### Task item
From the entries that follow, work out how many lines contain "text". Write the number only.

+++ Data

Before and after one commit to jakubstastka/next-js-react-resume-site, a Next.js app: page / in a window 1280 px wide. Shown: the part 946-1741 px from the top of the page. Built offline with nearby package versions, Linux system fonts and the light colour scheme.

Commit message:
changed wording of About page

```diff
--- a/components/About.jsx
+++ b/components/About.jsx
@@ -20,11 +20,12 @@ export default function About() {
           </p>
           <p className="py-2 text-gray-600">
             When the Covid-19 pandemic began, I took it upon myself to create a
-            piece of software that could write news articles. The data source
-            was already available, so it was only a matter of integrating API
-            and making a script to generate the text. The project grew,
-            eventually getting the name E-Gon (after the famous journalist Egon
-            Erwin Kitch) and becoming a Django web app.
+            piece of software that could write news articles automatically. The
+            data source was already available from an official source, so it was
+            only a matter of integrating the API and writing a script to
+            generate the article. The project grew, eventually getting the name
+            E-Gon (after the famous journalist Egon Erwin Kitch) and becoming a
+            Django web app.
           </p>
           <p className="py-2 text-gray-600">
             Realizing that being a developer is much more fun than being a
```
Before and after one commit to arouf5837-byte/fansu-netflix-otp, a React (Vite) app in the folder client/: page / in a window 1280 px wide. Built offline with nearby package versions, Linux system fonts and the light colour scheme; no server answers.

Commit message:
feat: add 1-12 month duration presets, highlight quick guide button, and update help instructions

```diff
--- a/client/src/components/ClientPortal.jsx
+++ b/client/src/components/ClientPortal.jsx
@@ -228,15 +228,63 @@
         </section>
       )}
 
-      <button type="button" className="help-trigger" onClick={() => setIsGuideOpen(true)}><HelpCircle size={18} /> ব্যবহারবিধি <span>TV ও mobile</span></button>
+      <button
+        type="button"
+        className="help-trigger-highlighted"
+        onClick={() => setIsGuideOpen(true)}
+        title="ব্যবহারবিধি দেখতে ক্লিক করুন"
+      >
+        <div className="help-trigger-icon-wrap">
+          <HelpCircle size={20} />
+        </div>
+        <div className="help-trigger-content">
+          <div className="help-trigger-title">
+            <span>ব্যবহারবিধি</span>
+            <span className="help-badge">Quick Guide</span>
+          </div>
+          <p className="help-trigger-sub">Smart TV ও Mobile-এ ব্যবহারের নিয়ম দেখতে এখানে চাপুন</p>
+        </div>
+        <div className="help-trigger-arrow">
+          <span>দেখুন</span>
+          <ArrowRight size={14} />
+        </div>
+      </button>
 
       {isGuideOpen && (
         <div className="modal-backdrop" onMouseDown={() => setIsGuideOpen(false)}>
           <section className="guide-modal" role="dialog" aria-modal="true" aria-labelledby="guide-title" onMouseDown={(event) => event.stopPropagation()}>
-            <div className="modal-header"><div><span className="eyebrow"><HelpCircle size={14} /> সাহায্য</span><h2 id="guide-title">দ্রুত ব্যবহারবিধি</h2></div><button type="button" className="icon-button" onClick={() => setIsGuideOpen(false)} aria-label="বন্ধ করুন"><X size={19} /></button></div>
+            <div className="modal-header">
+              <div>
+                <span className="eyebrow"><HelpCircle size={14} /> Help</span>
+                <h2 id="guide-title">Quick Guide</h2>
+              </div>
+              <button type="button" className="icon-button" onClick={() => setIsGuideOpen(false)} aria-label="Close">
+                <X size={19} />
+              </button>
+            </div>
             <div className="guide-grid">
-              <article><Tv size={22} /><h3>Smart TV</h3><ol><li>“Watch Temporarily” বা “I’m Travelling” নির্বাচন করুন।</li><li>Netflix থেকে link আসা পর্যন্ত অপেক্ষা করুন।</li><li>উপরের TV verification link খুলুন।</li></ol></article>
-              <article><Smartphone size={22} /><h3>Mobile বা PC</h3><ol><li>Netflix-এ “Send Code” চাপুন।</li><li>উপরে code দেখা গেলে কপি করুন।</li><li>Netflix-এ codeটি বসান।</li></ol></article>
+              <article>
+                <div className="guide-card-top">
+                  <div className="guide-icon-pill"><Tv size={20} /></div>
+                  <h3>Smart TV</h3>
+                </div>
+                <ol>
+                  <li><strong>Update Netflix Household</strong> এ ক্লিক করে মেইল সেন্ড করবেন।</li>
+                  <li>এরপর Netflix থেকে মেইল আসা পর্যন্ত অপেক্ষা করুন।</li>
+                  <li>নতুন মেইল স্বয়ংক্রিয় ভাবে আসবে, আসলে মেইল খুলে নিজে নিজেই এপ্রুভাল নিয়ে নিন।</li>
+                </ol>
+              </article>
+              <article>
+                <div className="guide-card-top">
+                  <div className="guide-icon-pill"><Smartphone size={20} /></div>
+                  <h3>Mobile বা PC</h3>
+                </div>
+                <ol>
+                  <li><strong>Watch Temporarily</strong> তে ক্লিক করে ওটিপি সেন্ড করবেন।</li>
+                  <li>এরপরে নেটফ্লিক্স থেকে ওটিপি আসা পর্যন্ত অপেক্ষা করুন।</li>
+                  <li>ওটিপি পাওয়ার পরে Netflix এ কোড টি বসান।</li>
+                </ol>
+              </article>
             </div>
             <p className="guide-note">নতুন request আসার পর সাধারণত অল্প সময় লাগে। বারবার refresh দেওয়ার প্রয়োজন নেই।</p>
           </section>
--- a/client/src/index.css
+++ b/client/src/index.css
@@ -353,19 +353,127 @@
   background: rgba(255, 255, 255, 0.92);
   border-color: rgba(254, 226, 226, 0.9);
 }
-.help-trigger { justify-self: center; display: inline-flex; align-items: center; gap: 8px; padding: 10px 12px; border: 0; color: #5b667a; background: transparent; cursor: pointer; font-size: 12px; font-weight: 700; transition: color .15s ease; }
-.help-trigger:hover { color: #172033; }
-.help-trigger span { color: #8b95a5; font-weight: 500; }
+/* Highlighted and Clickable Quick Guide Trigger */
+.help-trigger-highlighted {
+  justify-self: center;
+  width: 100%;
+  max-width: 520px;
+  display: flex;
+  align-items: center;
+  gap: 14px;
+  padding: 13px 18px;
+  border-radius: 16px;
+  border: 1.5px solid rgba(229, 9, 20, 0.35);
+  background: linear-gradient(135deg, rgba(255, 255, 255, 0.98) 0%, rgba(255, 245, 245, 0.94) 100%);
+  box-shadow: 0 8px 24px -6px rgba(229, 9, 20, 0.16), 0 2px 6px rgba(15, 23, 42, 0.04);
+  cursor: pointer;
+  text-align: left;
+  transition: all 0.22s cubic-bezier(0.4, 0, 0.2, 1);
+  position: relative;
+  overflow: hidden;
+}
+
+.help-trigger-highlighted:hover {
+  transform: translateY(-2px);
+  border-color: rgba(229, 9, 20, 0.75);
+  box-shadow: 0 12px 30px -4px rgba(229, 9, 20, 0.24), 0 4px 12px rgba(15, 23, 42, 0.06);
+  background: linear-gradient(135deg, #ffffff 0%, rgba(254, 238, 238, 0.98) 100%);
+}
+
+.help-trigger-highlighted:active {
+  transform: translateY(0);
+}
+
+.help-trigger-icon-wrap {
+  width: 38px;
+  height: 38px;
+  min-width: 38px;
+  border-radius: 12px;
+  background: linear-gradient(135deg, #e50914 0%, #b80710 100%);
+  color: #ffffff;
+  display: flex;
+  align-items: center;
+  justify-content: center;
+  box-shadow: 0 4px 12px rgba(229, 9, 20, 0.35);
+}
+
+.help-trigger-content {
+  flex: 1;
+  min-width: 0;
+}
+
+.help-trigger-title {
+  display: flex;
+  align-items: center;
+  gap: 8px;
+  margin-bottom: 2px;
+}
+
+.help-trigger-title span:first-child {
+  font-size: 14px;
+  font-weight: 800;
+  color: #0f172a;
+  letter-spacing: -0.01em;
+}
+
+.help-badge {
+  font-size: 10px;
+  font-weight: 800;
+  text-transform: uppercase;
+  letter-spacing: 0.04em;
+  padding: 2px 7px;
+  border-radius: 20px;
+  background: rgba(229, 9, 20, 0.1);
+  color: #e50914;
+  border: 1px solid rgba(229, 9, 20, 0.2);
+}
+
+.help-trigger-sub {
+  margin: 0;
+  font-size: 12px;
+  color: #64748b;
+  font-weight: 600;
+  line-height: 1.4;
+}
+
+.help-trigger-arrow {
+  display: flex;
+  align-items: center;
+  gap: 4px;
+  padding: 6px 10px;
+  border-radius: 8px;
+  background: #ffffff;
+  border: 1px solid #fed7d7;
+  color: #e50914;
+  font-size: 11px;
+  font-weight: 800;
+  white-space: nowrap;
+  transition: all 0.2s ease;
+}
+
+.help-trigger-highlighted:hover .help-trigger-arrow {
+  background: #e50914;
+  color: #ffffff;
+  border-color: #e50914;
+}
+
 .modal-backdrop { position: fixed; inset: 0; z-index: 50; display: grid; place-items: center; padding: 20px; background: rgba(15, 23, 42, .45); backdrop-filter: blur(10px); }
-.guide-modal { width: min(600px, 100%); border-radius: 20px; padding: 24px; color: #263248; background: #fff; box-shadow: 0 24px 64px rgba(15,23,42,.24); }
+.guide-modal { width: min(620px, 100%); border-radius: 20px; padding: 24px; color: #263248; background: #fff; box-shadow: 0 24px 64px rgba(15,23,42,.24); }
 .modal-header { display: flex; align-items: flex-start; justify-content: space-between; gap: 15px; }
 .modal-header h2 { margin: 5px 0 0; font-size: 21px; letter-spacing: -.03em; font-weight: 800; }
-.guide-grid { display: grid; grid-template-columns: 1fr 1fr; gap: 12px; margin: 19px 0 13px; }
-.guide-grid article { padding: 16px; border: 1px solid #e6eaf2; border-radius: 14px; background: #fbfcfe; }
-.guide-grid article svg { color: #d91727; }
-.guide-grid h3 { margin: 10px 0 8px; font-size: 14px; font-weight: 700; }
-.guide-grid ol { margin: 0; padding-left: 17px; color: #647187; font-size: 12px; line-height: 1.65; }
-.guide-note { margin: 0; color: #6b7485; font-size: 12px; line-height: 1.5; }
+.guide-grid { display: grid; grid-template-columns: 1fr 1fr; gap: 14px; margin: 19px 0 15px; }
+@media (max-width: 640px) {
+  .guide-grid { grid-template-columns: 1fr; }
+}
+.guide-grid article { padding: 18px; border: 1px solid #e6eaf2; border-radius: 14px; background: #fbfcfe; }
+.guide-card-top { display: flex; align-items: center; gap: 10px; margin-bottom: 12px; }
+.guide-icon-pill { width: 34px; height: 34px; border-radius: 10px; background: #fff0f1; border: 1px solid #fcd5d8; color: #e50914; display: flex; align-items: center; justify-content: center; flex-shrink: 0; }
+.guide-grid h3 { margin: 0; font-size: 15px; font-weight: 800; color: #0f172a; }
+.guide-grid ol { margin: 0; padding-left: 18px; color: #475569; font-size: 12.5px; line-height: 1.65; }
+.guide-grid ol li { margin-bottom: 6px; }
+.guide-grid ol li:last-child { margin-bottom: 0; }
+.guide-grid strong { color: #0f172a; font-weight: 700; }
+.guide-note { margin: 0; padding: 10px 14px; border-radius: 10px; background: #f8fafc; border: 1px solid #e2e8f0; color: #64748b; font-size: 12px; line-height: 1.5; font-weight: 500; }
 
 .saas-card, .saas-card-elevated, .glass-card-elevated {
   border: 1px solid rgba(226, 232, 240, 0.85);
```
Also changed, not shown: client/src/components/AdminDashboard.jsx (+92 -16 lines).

++++++

### Reply to the task
5